#### To do
Gather, from the listing beneath this task, every line holding the string "AGENTS".

#### Data provided
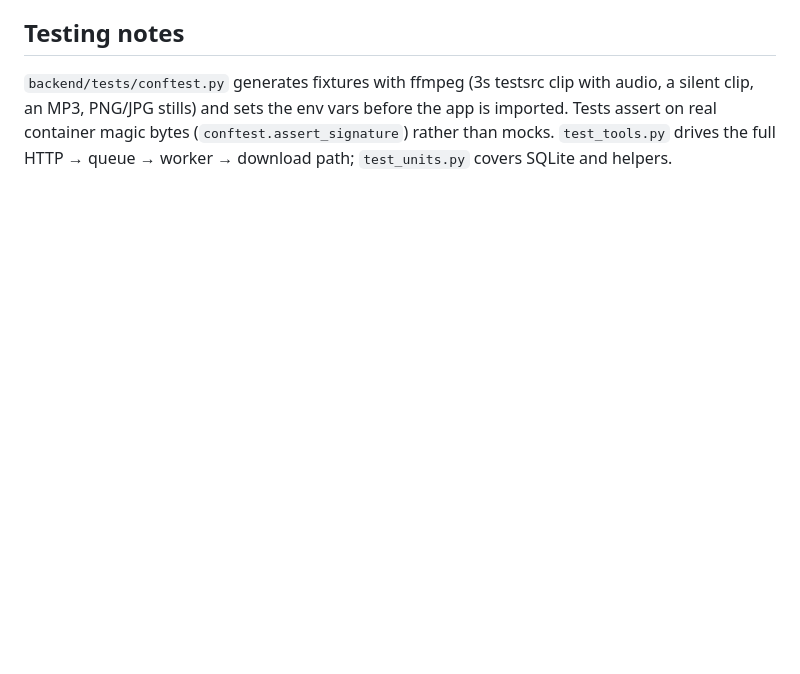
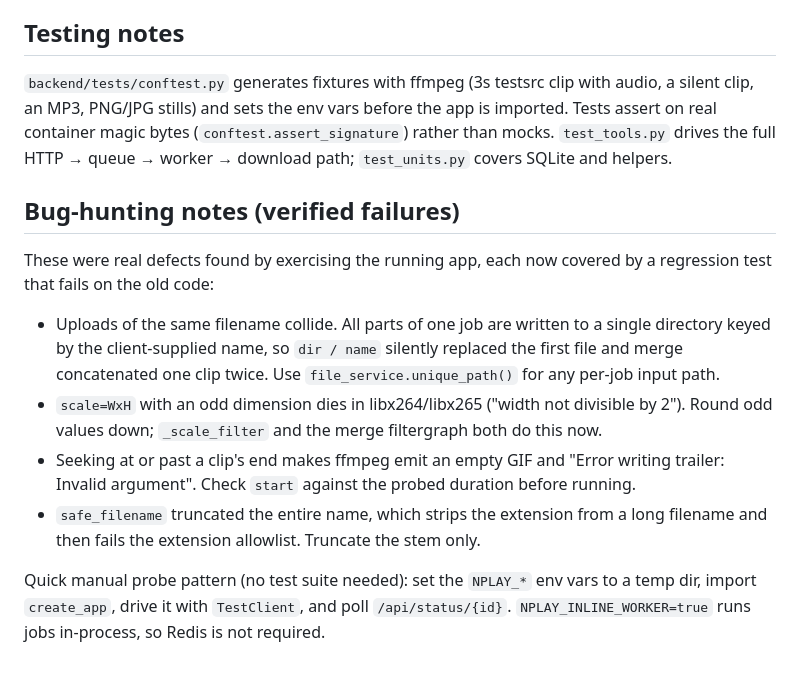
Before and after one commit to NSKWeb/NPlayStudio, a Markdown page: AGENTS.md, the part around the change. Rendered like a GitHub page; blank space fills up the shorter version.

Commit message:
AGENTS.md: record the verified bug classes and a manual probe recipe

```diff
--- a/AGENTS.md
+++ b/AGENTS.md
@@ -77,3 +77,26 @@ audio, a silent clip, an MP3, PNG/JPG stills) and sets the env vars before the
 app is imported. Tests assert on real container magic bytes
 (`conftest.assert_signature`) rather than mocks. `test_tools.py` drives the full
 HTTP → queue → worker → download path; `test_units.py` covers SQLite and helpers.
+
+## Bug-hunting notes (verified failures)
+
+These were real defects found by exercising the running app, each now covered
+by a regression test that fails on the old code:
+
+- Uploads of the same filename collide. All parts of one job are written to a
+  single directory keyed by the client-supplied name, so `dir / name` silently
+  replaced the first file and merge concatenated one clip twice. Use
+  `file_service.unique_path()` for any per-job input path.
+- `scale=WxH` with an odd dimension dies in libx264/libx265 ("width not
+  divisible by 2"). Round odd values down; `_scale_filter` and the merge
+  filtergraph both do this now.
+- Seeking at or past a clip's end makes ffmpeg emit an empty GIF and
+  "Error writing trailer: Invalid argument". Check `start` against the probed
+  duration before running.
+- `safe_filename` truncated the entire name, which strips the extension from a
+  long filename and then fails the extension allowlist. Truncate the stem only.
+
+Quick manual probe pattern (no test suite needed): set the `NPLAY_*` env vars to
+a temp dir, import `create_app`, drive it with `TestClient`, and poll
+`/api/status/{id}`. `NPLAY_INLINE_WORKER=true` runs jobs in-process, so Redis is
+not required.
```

--

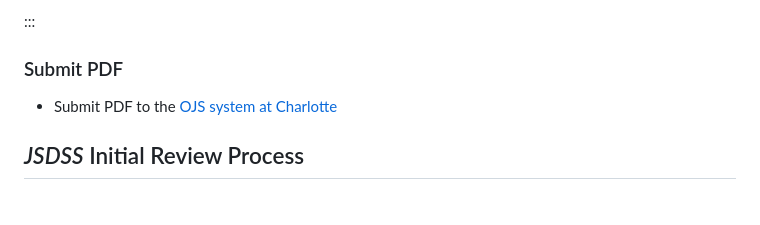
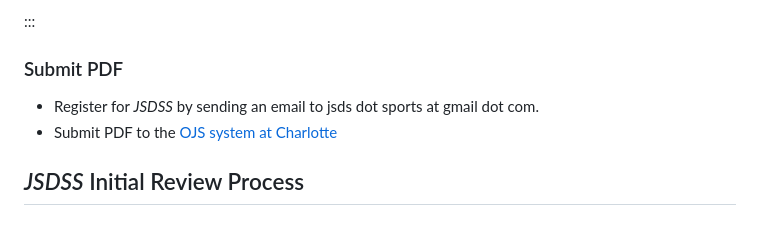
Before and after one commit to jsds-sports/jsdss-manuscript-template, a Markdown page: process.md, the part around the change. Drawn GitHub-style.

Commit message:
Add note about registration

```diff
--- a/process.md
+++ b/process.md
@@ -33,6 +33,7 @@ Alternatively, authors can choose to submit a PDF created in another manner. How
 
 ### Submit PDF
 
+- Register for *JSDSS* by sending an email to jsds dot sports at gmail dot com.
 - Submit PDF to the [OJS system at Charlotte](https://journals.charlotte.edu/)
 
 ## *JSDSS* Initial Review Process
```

#### Answer area
Before and after one commit to NSKWeb/NPlayStudio, a Markdown page: AGENTS.md, the part around the change. Rendered like a GitHub page; blank space fills up the shorter version.
AGENTS.md: record the verified bug classes and a manual probe recipe
--- a/AGENTS.md
+++ b/AGENTS.md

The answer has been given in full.